Activity:
Could the data below be retyped exactly, without its pictures?

*** Input material ***

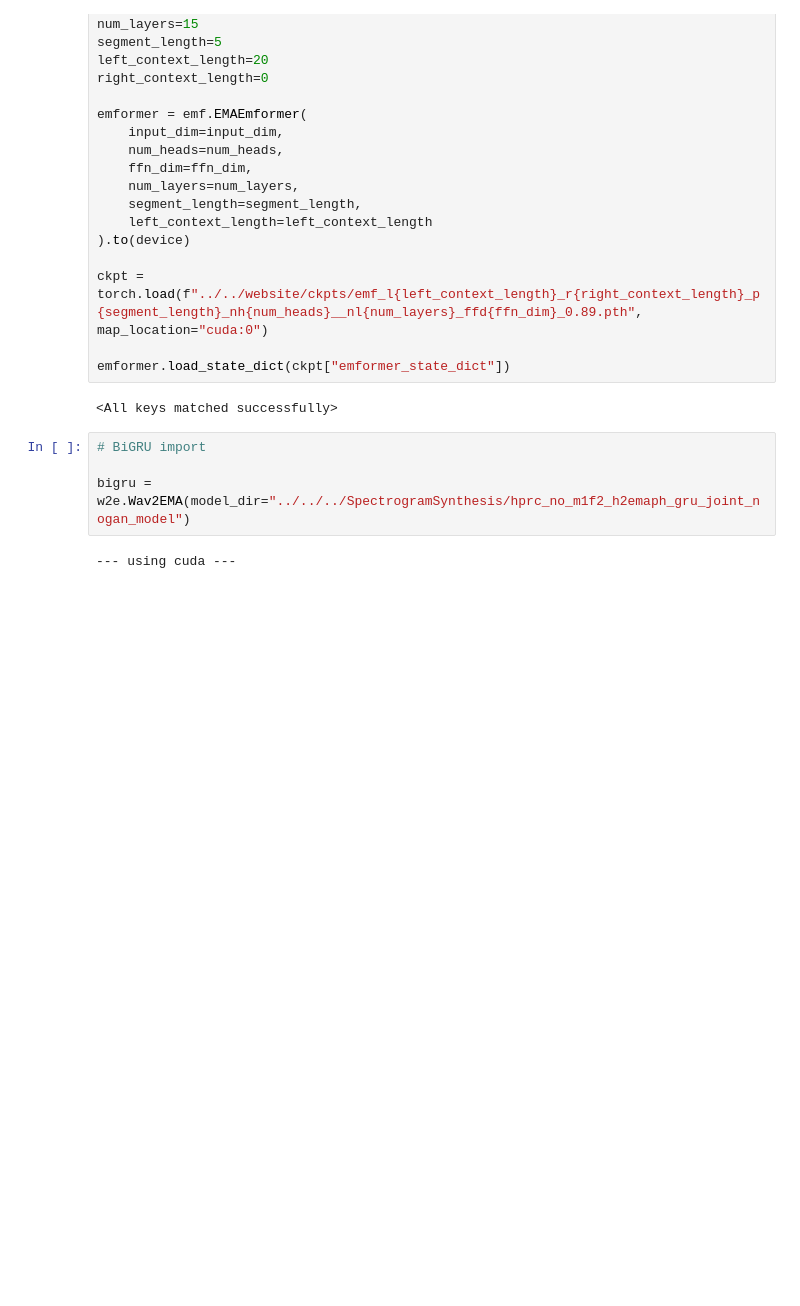
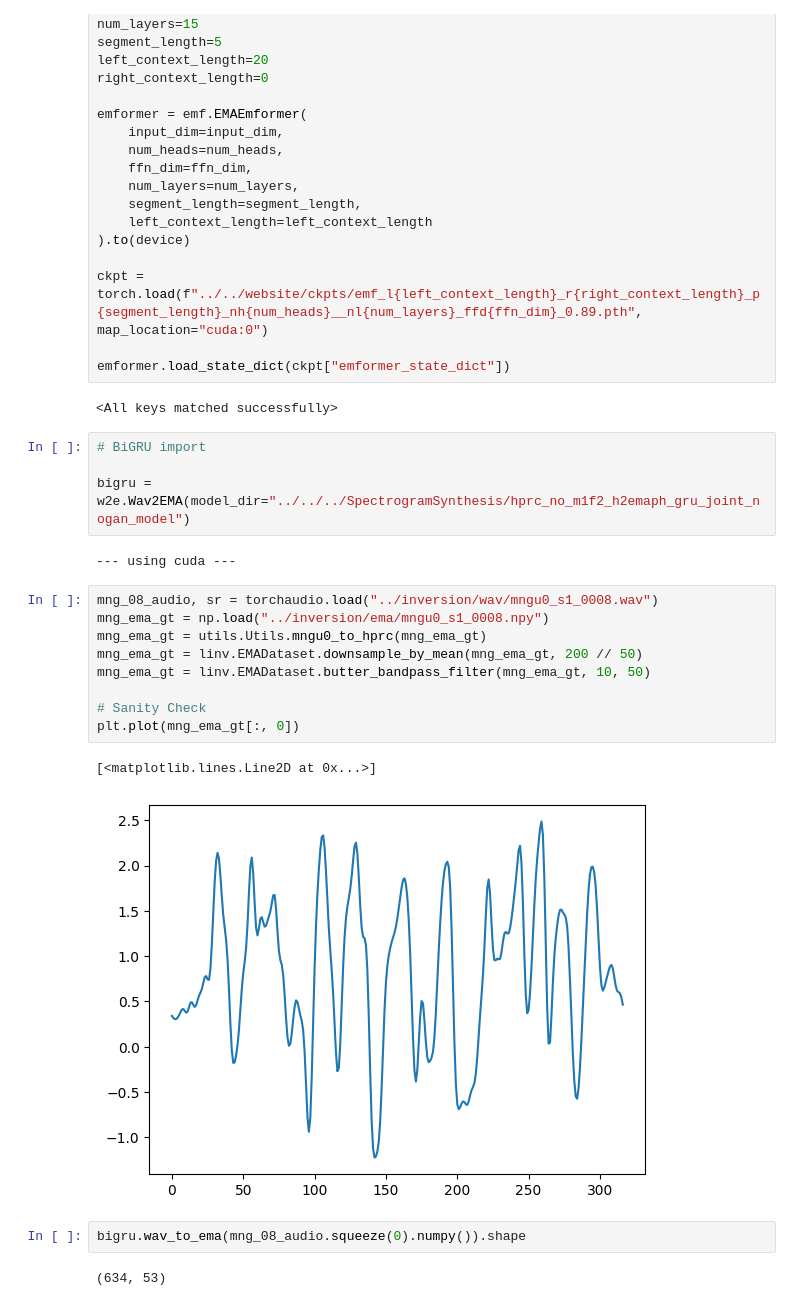
Before and after one commit to tejasprabhune/wav2avatar, a Jupyter notebook: wav2avatar/streaming/paper_testing.ipynb, the cells around one changed output. Cells and saved outputs as stored; diff of their text form; blank space fills up the shorter version.

```diff
--- a/wav2avatar/streaming/paper_testing.ipynb
+++ b/wav2avatar/streaming/paper_testing.ipynb
@@ -38,3 +46,19 @@ emformer.load_state_dict(ckpt["emformer_state_dict"])
 bigru = w2e.Wav2EMA(model_dir="../../../SpectrogramSynthesis/hprc_no_m1f2_h2emaph_gru_joint_nogan_model")
 # %% [output]
 --- using cuda ---
+# %%
+mng_08_audio, sr = torchaudio.load("../inversion/wav/mngu0_s1_0008.wav")
+mng_ema_gt = np.load("../inversion/ema/mngu0_s1_0008.npy")
+mng_ema_gt = utils.Utils.mngu0_to_hprc(mng_ema_gt)
+mng_ema_gt = linv.EMADataset.downsample_by_mean(mng_ema_gt, 200 // 50)
+mng_ema_gt = linv.EMADataset.butter_bandpass_filter(mng_ema_gt, 10, 50)
+
+# Sanity Check
+plt.plot(mng_ema_gt[:, 0])
+# %% [output]
+[<matplotlib.lines.Line2D at 0x...>]
+[figure, added]
+# %%
+bigru.wav_to_ema(mng_08_audio.squeeze(0).numpy()).shape
+# %% [output]
+(634, 53)
```
Also changed, not shown: parts of 1 cell of this notebook, 3 other files.
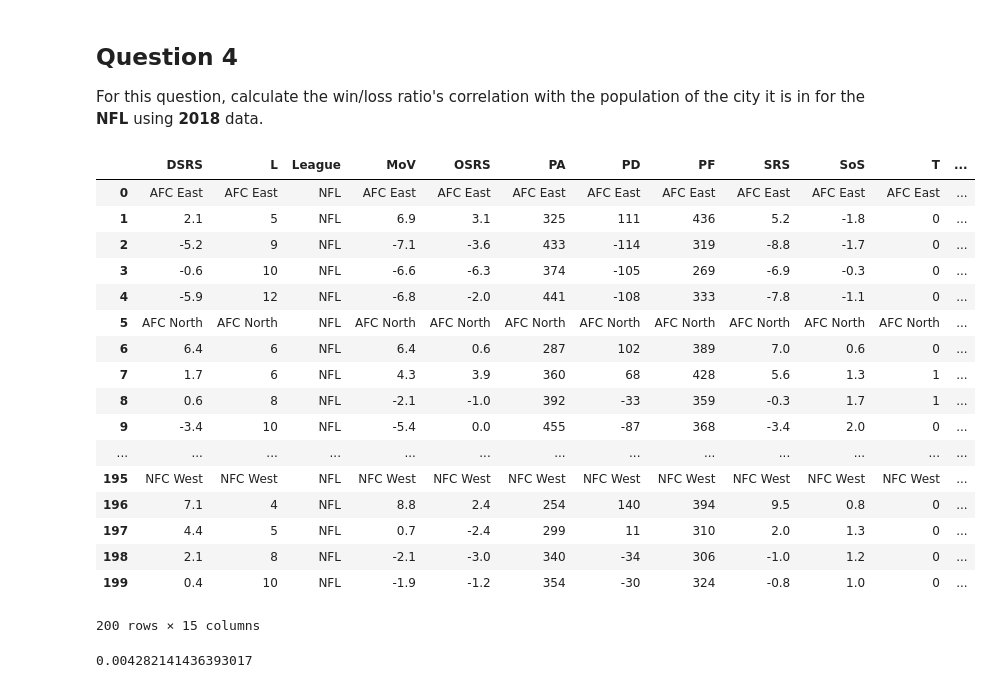
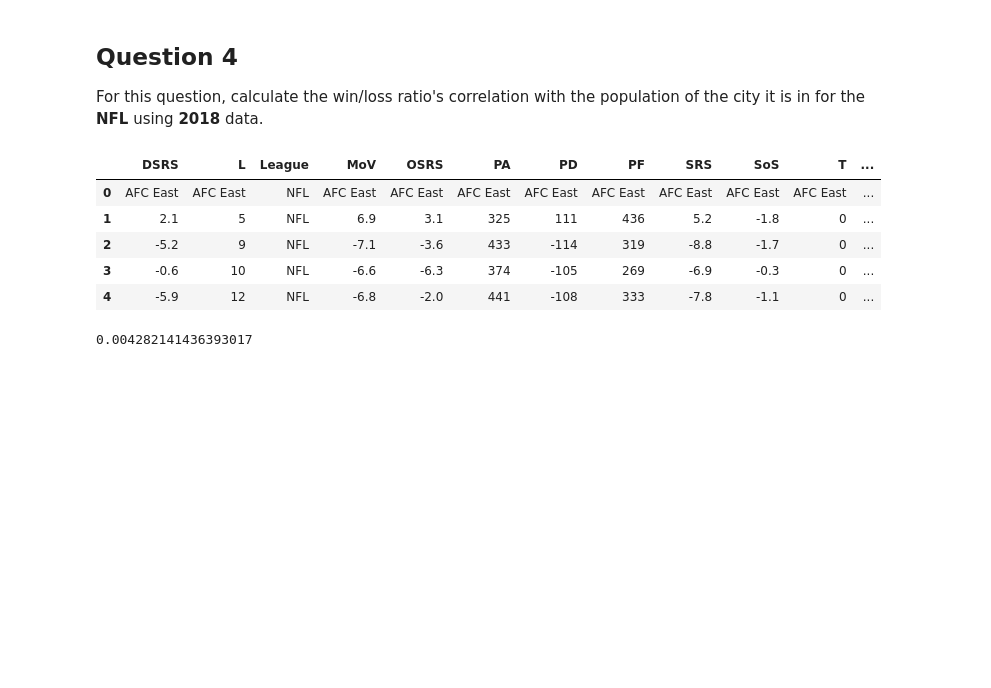
Before and after one commit to eldor-fozilov/applied-data-science-with-python, a Jupyter notebook: Introduction to Data Science with Python/assignments/assignment4/assignment4.ipynb, the cells around one changed output. Cells and saved outputs as stored; diff of their text form; code cells hidden in the pictures; blank space fills up the shorter version.

```diff
--- a/Introduction to Data Science with Python/assignments/assignment4/assignment4.ipynb
+++ b/Introduction to Data Science with Python/assignments/assignment4/assignment4.ipynb
@@ -262,26 +215,14 @@ mlb_correlation()
 For this question, calculate the win/loss ratio's correlation with the population of the city it is in for the **NFL** using **2018** data.
 # %%
 nfl_df=pd.read_csv("assets/nfl.csv")
-nfl_df
+nfl_df.head()
 # %% [output]
 |  | DSRS | L | League | MoV | OSRS | PA | PD | PF | SRS | SoS | T | ... |
 | 0 | AFC East | AFC East | NFL | AFC East | AFC East | AFC East | AFC East | AFC East | AFC East | AFC East | AFC East | ... |
 | 1 | 2.1 | 5 | NFL | 6.9 | 3.1 | 325 | 111 | 436 | 5.2 | -1.8 | 0 | ... |
 | 2 | -5.2 | 9 | NFL | -7.1 | -3.6 | 433 | -114 | 319 | -8.8 | -1.7 | 0 | ... |
 | 3 | -0.6 | 10 | NFL | -6.6 | -6.3 | 374 | -105 | 269 | -6.9 | -0.3 | 0 | ... |
 | 4 | -5.9 | 12 | NFL | -6.8 | -2.0 | 441 | -108 | 333 | -7.8 | -1.1 | 0 | ... |
-| 5 | AFC North | AFC North | NFL | AFC North | AFC North | AFC North | AFC North | AFC North | AFC North | AFC North | AFC North | ... |
-| 6 | 6.4 | 6 | NFL | 6.4 | 0.6 | 287 | 102 | 389 | 7.0 | 0.6 | 0 | ... |
-| 7 | 1.7 | 6 | NFL | 4.3 | 3.9 | 360 | 68 | 428 | 5.6 | 1.3 | 1 | ... |
-| 8 | 0.6 | 8 | NFL | -2.1 | -1.0 | 392 | -33 | 359 | -0.3 | 1.7 | 1 | ... |
-| 9 | -3.4 | 10 | NFL | -5.4 | 0.0 | 455 | -87 | 368 | -3.4 | 2.0 | 0 | ... |
-| ... | ... | ... | ... | ... | ... | ... | ... | ... | ... | ... | ... | ... |
-| 195 | NFC West | NFC West | NFL | NFC West | NFC West | NFC West | NFC West | NFC West | NFC West | NFC West | NFC West | ... |
-| 196 | 7.1 | 4 | NFL | 8.8 | 2.4 | 254 | 140 | 394 | 9.5 | 0.8 | 0 | ... |
-| 197 | 4.4 | 5 | NFL | 0.7 | -2.4 | 299 | 11 | 310 | 2.0 | 1.3 | 0 | ... |
-| 198 | 2.1 | 8 | NFL | -2.1 | -3.0 | 340 | -34 | 306 | -1.0 | 1.2 | 0 | ... |
-| 199 | 0.4 | 10 | NFL | -1.9 | -1.2 | 354 | -30 | 324 | -0.8 | 1.0 | 0 | ... |
-200 rows × 15 columns
 # %%
 # YOUR CODE HERE
 
```
Also changed, not shown: parts of 4 cells of this notebook, 2 other files.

*** End of Input material ***

Result of this exercise:
Before and after one commit to tejasprabhune/wav2avatar, a Jupyter notebook: wav2avatar/streaming/paper_testing.ipynb, the cells around one changed output. Cells and saved outputs as stored; diff of their text form; blank space fills up the shorter version.

```diff
--- a/wav2avatar/streaming/paper_testing.ipynb
+++ b/wav2avatar/streaming/paper_testing.ipynb
@@ -38,3 +46,19 @@ emformer.load_state_dict(ckpt["emformer_state_dict"])
 bigru = w2e.Wav2EMA(model_dir="../../../SpectrogramSynthesis/hprc_no_m1f2_h2emaph_gru_joint_nogan_model")
 # %% [output]
 --- using cuda ---
+# %%
+mng_08_audio, sr = torchaudio.load("../inversion/wav/mngu0_s1_0008.wav")
+mng_ema_gt = np.load("../inversion/ema/mngu0_s1_0008.npy")
+mng_ema_gt = utils.Utils.mngu0_to_hprc(mng_ema_gt)
+mng_ema_gt = linv.EMADataset.downsample_by_mean(mng_ema_gt, 200 // 50)
+mng_ema_gt = linv.EMADataset.butter_bandpass_filter(mng_ema_gt, 10, 50)
+
+# Sanity Check
+plt.plot(mng_ema_gt[:, 0])
+# %% [output]
+[<matplotlib.lines.Line2D at 0x...>]
+[figure, added]
+# %%
+bigru.wav_to_ema(mng_08_audio.squeeze(0).numpy()).shape
+# %% [output]
+(634, 53)
```
Also changed, not shown: parts of 1 cell of this notebook, 3 other files.
Before and after one commit to eldor-fozilov/applied-data-science-with-python, a Jupyter notebook: Introduction to Data Science with Python/assignments/assignment4/assignment4.ipynb, the cells around one changed output. Cells and saved outputs as stored; diff of their text form; code cells hidden in the pictures; blank space fills up the shorter version.

```diff
--- a/Introduction to Data Science with Python/assignments/assignment4/assignment4.ipynb
+++ b/Introduction to Data Science with Python/assignments/assignment4/assignment4.ipynb
@@ -262,26 +215,14 @@ mlb_correlation()
 For this question, calculate the win/loss ratio's correlation with the population of the city it is in for the **NFL** using **2018** data.
 # %%
 nfl_df=pd.read_csv("assets/nfl.csv")
-nfl_df
+nfl_df.head()
 # %% [output]
 |  | DSRS | L | League | MoV | OSRS | PA | PD | PF | SRS | SoS | T | ... |
 | 0 | AFC East | AFC East | NFL | AFC East | AFC East | AFC East | AFC East | AFC East | AFC East | AFC East | AFC East | ... |
 | 1 | 2.1 | 5 | NFL | 6.9 | 3.1 | 325 | 111 | 436 | 5.2 | -1.8 | 0 | ... |
 | 2 | -5.2 | 9 | NFL | -7.1 | -3.6 | 433 | -114 | 319 | -8.8 | -1.7 | 0 | ... |
 | 3 | -0.6 | 10 | NFL | -6.6 | -6.3 | 374 | -105 | 269 | -6.9 | -0.3 | 0 | ... |
 | 4 | -5.9 | 12 | NFL | -6.8 | -2.0 | 441 | -108 | 333 | -7.8 | -1.1 | 0 | ... |
-| 5 | AFC North | AFC North | NFL | AFC North | AFC North | AFC North | AFC North | AFC North | AFC North | AFC North | AFC North | ... |
-| 6 | 6.4 | 6 | NFL | 6.4 | 0.6 | 287 | 102 | 389 | 7.0 | 0.6 | 0 | ... |
-| 7 | 1.7 | 6 | NFL | 4.3 | 3.9 | 360 | 68 | 428 | 5.6 | 1.3 | 1 | ... |
-| 8 | 0.6 | 8 | NFL | -2.1 | -1.0 | 392 | -33 | 359 | -0.3 | 1.7 | 1 | ... |
-| 9 | -3.4 | 10 | NFL | -5.4 | 0.0 | 455 | -87 | 368 | -3.4 | 2.0 | 0 | ... |
-| ... | ... | ... | ... | ... | ... | ... | ... | ... | ... | ... | ... | ... |
-| 195 | NFC West | NFC West | NFL | NFC West | NFC West | NFC West | NFC West | NFC West | NFC West | NFC West | NFC West | ... |
-| 196 | 7.1 | 4 | NFL | 8.8 | 2.4 | 254 | 140 | 394 | 9.5 | 0.8 | 0 | ... |
-| 197 | 4.4 | 5 | NFL | 0.7 | -2.4 | 299 | 11 | 310 | 2.0 | 1.3 | 0 | ... |
-| 198 | 2.1 | 8 | NFL | -2.1 | -3.0 | 340 | -34 | 306 | -1.0 | 1.2 | 0 | ... |
-| 199 | 0.4 | 10 | NFL | -1.9 | -1.2 | 354 | -30 | 324 | -0.8 | 1.0 | 0 | ... |
-200 rows × 15 columns
 # %%
 # YOUR CODE HERE
 
```
Also changed, not shown: parts of 4 cells of this notebook, 2 other files.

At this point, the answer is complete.